One perceived example of this is the FSLN’s support of a recently enacted ban on therapeutic abortions, or those performed when a woman’s life is in danger. The vote in the assembly came just two weeks before voters went to the polls nationwide. This move now makes abortion completely illegal in the country. Catholic and evangelical churches pushed for the measure and were supported by four of the five presidential candidates, including Ortega (but not Jarquin). Most observers say that Ortega favored this measure in order to garner support from the Catholic hierarchy, who in the 1980s were often opponents of the Sandinistas.
Despite early hostile attempts to scare the Nicaraguan electorate away from Ortega, U.S. Assistant Secretary of State Thomas Shannon was quoted as seeking an “open and fruitful” and “respectful relationship” with the new Sandinista administration. Ortega, in his turn, has vowed to work with the U.S. and organizations like the International Monetary Fund.

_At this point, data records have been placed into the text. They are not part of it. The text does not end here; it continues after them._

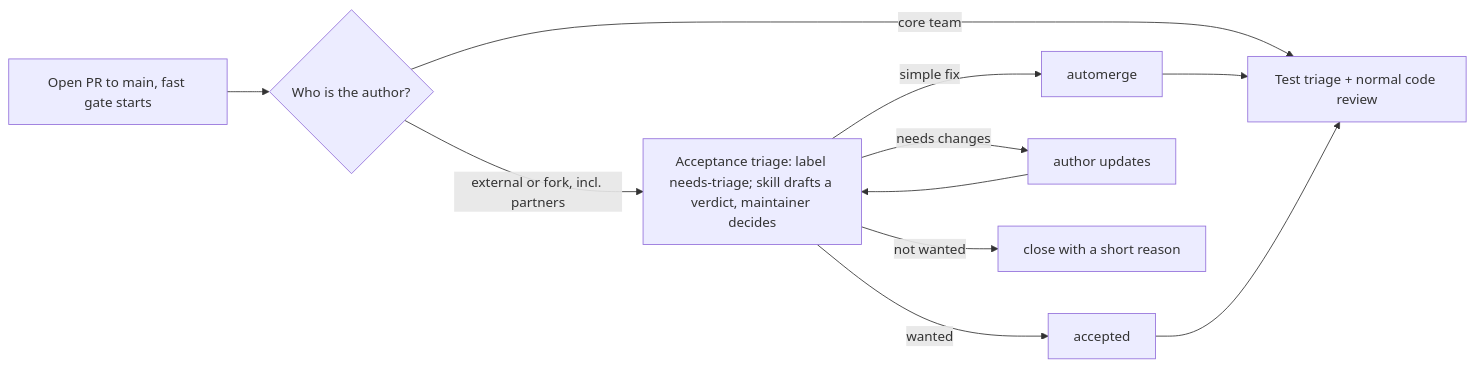
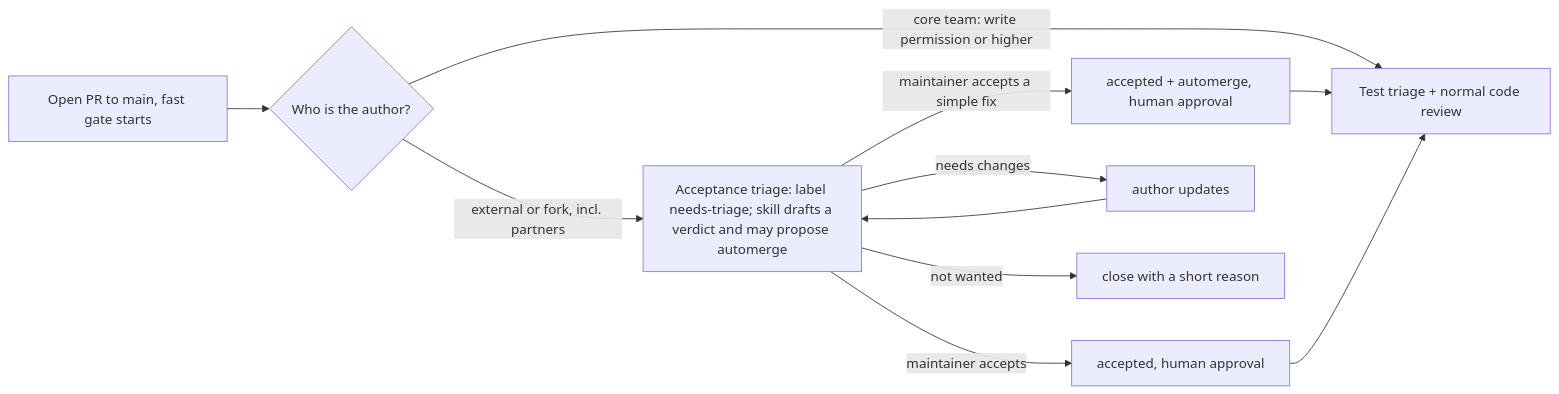
The second of 10 diagrams in .ai/specs/2026-11-25-batch-merge-and-green-tag-release-process.md (open-mercato/open-mercato), drawn with Mermaid before and after one commit. The commit also changed other lines of this file, not shown here.

First line of the commit message:
docs(specs): address review of the batch release process spec

````diff
--- a/.ai/specs/2026-11-25-batch-merge-and-green-tag-release-process.md
+++ b/.ai/specs/2026-11-25-batch-merge-and-green-tag-release-process.md
@@ -123,13 +124,13 @@
 ```mermaid
 flowchart LR
   O["Open PR to main, fast gate starts"] --> A{"Who is the author?"}
-  A -->|"core team"| T["Test triage + normal code review"]
-  A -->|"external or fork, incl. partners"| X["Acceptance triage: label needs-triage; skill drafts a verdict, maintainer decides"]
-  X -->|"simple fix"| AM["automerge"]
-  X -->|"wanted"| AC["accepted"]
+  A -->|"core team: write permission or higher"| T["Test triage + normal code review"]
+  A -->|"external or fork, incl. partners"| X["Acceptance triage: label needs-triage; skill drafts a verdict and may propose automerge"]
+  X -->|"maintainer accepts a simple fix"| AM["accepted + automerge, human approval"]
+  X -->|"maintainer accepts"| AC["accepted, human approval"]
   X -->|"needs changes"| NC["author updates"]
   X -->|"not wanted"| D["close with a short reason"]
   AM --> T
   AC --> T
   NC --> X
 ```
````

On the populist side, Ortega’s election brought promises of cheap oil from his friend Hugo Chávez. As a result, one morning I got on the bus and was pleased to learn that the fare had dropped from 3 cordobas to 2.50. The difference, which amounts to roughly nine U.S. cents, may be a harbinger of more dynamic things to come or just the first bucket of populist whitewash. Ortega’s campaign rhetoric does make him obligated to produce more than words.
For days after the election on the streets of Managua, there was an undercurrent of celebration. You could hear the Frente’s song wafting from the pulperias. Occasionally, a blur of red and black flags might drive by. Reality may not be able to approach this vision. Ortega is potentially too flawed and compromised to make the dreams he has come to embody for the poor come true. His programs may bring little real change to this nation. But in a way that is almost beside the point.
Sandino arose in opposition to the U.S. military stationed on Nicaraguan soil. The 1979 revolution overthrew the U.S.-supported Somoza dictatorship. In 2006, Nicaraguans see the old forces wearing different costumes. The military is replaced by the Holiday Inn. The dictator Somoza is replaced by the dictates of the IMF. Nicaragua believes in its own self-determination. The election of Daniel Ortega, with all of its caveats and questions, was an exercise of Nicaraguans’ belief in success or failure on their own terms. As citizens of our own land of the free and home of the brave, I think we should applaud that.